The recent spate of sniper killings in the northeast has unfortunately produced another line of thought on the subject of violence in computer games. Note that what follows concerns only adults and violent interactive entertainment, not children.
A few days ago I was watching one of the ubiquitous talking-head entertainment programs that passes for journalism these days, and a retired NYPD homicide detective was being asked for his take on the sniper killings. His opinion was that the sniper was different from the ‘normal’ spree or serial killer, primarily because the attacks, like the killings at Columbine, seemed to him to be part of “a game.” Before I had a chance to wonder whether he was using the term metaphorically or not, the detective asserted that the killers at Columbine had been acting out the fantasy of a computer game that they had played.
In a frozen moment I realized that while most people would be relieved when the sniper was caught, I, as a member of the interactive entertainment industry, would still be waiting apprehensively to find out if the killer’s software library included any computer games that featured sniping. Assuming for the sake of argument that I’m not the only person in the business who’s had this thought, why we aren’t getting ahead of the curve this time?
As the detective unintentionally pointed out, Columbine was our warning that the games biz has become the cultural scapegoat of choice for rationalizing irrational acts, but we as an industry don’t seem to have learned anything from that experience. Obviously we can always hide behind the First Amendment, but that will only protect us in a court of law, not in the court of public opinion. If it turns out the sniper was indeed playing any of the following games, do we as content providers really want to leave it to the often-juvenile gaming press to speak for our industry?
Agent Under Fire
Medal of Honor: Allied Assault
No One Lives Forever
Serious Sam 2
Assuming we want to try a different approach, there’s probably no better place to start than by looking at the National Rifle Association (NRA). Whether you’re for or against that group, it’s hard to deny the fact that they’ve been very successful lobbying for their own constitutionally-protected products. For example, while we have yet to find out whether this sniper has drawn any twisted inspiration from simulated sniping in a computer game, it’s quite clear that he is using a firearm to commit these crimes. Whatever you think of the “Guns don’t kill people, people do!” argument, it’s a measure of the gun industry’s lobbying success that if the sniper does turn out to be a fan of a game that includes sniping, it’s probably going to be the games biz that takes the public relations hit, not the guns biz.
So, why don’t we have a lobbyist or spokesperson who speaks for our industry on subjects like this? (Is this something the IGDA should look into?) Shouldn’t we be responding with reasoned arguments and relevant information when there’s even the suggestion, as the detective made, that crazed acts are being ’caused’ by computer games with violent content? And why don’t we state preemptively that anyone who uses a computer game as a blueprint for their own homicidal agenda is not a gamer, but a killer? (If your answer is because that’s obvious, how obvious is it going to be to the relatives of the victims if it turns out the killer was playing Hitman fourteen hours a day?) Why do we need to wait until somebody puts us on the defensive?

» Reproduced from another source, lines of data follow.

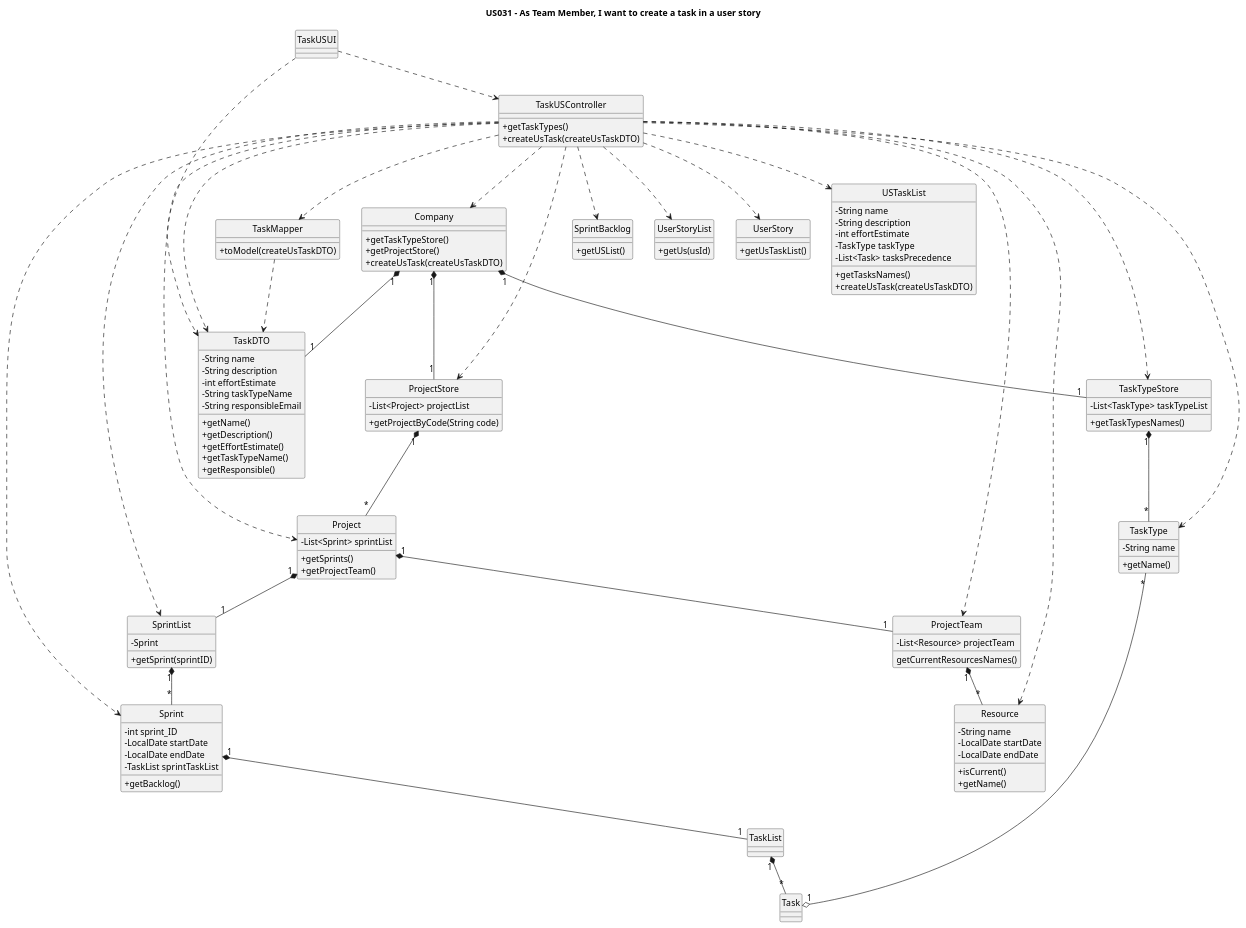
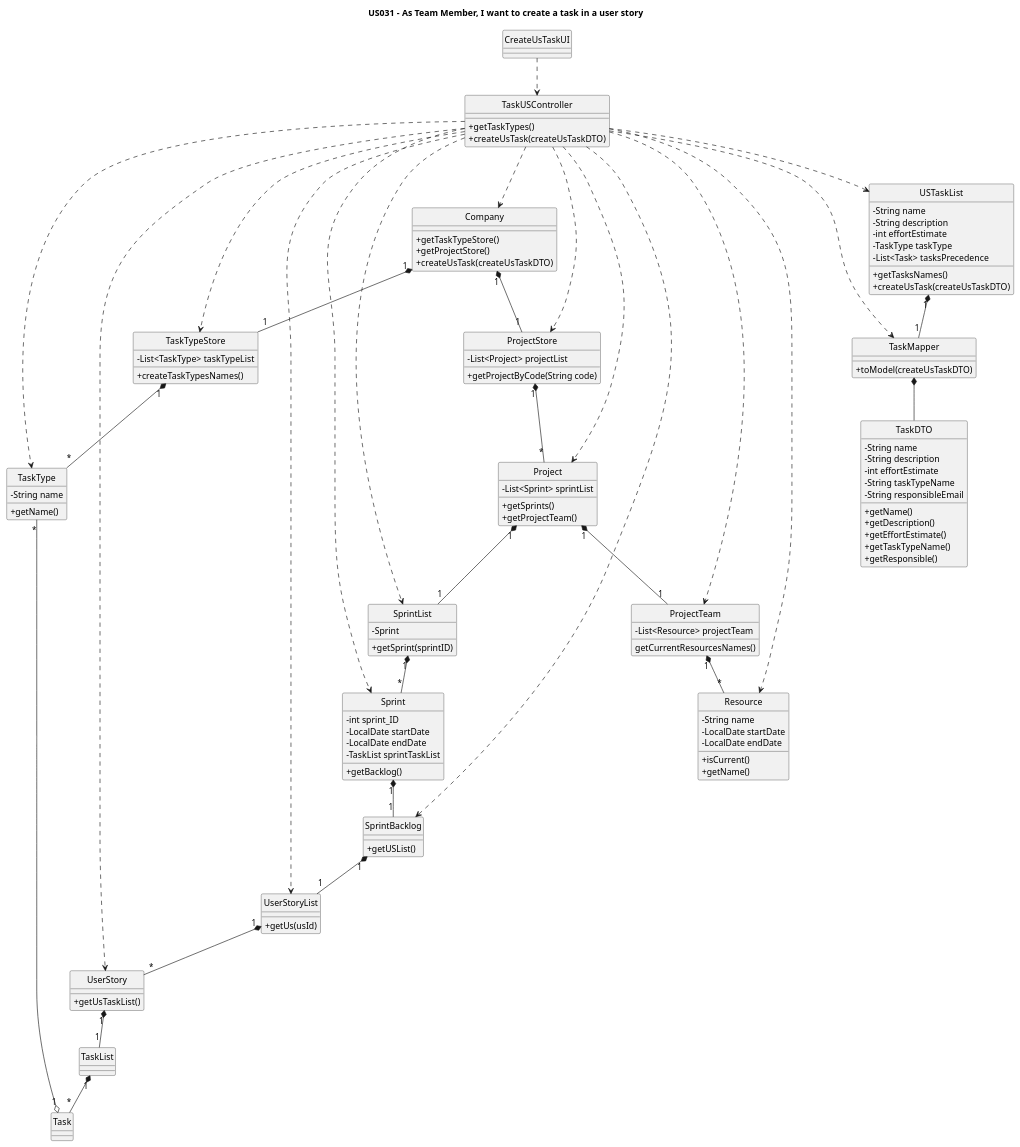
One commit to nunogon1211787/projectManagement changed the diagram in docs/Sprint3/US031/US031-CD.puml. Above: the diagram before and after it, drawn with PlantUML.

Commit message:
CD US031 updated

```diff
--- a/docs/Sprint3/US031/US031-CD.puml
+++ b/docs/Sprint3/US031/US031-CD.puml
@@ -1,152 +1,160 @@
 @startuml
 'https://plantuml.com/class-diagram
 
 skinparam classAttributeIconSize 0
 hide circle
 
 title US031 - As Team Member, I want to create a task in a user story
 
-class TaskUSUI{}
+class CreateUsTaskUI{}
 
 class TaskUSController{
 +getTaskTypes()
 +createUsTask(createUsTaskDTO)
 }
 
 class Company{
 +getTaskTypeStore()
 +getProjectStore()
 +createUsTask(createUsTaskDTO)
 }
 
 class TaskTypeStore{
 -List<TaskType> taskTypeList
-+getTaskTypesNames()
++createTaskTypesNames()
 }
 
 class TaskType{
 -String name
 +getName()
 }
 
 class ProjectStore{
 -List<Project> projectList
 +getProjectByCode(String code)
 }
 
 class Project{
 -List<Sprint> sprintList
 +getSprints()
 +getProjectTeam()
 }
 
 class SprintList{
 -Sprint
 +getSprint(sprintID)
 }
 
 class Sprint{
 -int sprint_ID
 -LocalDate startDate
 -LocalDate endDate
 -TaskList sprintTaskList
 +getBacklog()
 }
 
 class SprintBacklog{
 +getUSList()
 }
 
 class UserStoryList {
 +getUs(usId)
 }
 
 class UserStory{
 +getUsTaskList()
 }
 
 class USTaskList{
 -String name
 -String description
 -int effortEstimate
 -TaskType taskType
 -List<Task> tasksPrecedence
 +getTasksNames()
 +createUsTask(createUsTaskDTO)
 }
 
 
 class ProjectTeam{
 -List<Resource> projectTeam
 getCurrentResourcesNames()
 }
 
 class Resource{
 -String name
 -LocalDate startDate
 -LocalDate endDate
 +isCurrent()
 +getName()
 }
 
 class TaskMapper{
 +toModel(createUsTaskDTO)
 }
 
 class TaskDTO{
 -String name
 -String description
 -int effortEstimate
 -String taskTypeName
 -String responsibleEmail
 +getName()
 +getDescription()
 +getEffortEstimate()
 +getTaskTypeName()
 +getResponsible()
 }
 
-TaskUSUI ..> TaskUSController
-TaskUSUI ..> TaskDTO
+CreateUsTaskUI ..> TaskUSController
+
 
 TaskUSController ..> Company
 TaskUSController ..> TaskTypeStore
 TaskUSController ..> TaskType
 TaskUSController ..> ProjectStore
 TaskUSController ..> Project
 TaskUSController ..> SprintList
 TaskUSController ..> Sprint
 TaskUSController ..> SprintBacklog
 TaskUSController ..> UserStoryList
 TaskUSController ..> UserStory
 TaskUSController ..> USTaskList
 TaskUSController ..> ProjectTeam
 TaskUSController ..> Resource
 TaskUSController ..> TaskMapper
-TaskUSController ..> TaskDTO
+
 
 
 Company "1" *-- "1" TaskTypeStore
 Company "1" *-- "1" ProjectStore
-Company "1" *-- "1" TaskDTO
+
 
 TaskTypeStore "1" *-- "*" TaskType
 
 TaskType "*" --o "1" Task
 
 ProjectStore "1" *-- "*" Project
 
 Project "1" *-- "1" SprintList
 Project "1" *-- "1" ProjectTeam
 
 SprintList "1" *-- "*" Sprint
 
-Sprint "1" *-- "1" TaskList
+Sprint "1" *-- "1" SprintBacklog
+
+SprintBacklog "1" *-- "1" UserStoryList
+
+UserStoryList "1" *-- "*" UserStory
+
+UserStory "1" *-- "1" TaskList
 
 TaskList "1" *-- "*" Task
 
 ProjectTeam "1" *-- "*" Resource
 
-TaskMapper ..> TaskDTO
+USTaskList "1" *-- "1" TaskMapper
+
+TaskMapper *-- TaskDTO
 
 @enduml
```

If it does turn out that part of this killer’s sniping fantasy involved computer games, we should be ready as an industry to cite web sites, fantasy camps, movies, television shows, books, etc., that also feature or promote sniping. And I’m not talking about approaching this issue with defensive, semantic ‘spin’, either. I’m talking about providing a point person who can knowledgeably and calmly answer questions when a deranged individual latches onto or patterns their carnage after works in our medium.
Sure, maybe we’ll get lucky and the sniper will blame his rampage on the Steve Martin movie The Jerk instead of the ‘Sniper Town’ mission in Medal of Honor: Allied Assault, but I’m not betting on it. This person probably attempted to satisfy their homicidal urges with every available medium before going criminal, and it would be naive to think that computer games won’t turn out to have been part of that process. In my opinion it’s also naive to think that we shouldn’t or won’t have to justify the validity of our medium to people who have concerns about violence in our society.
— Mark Barrett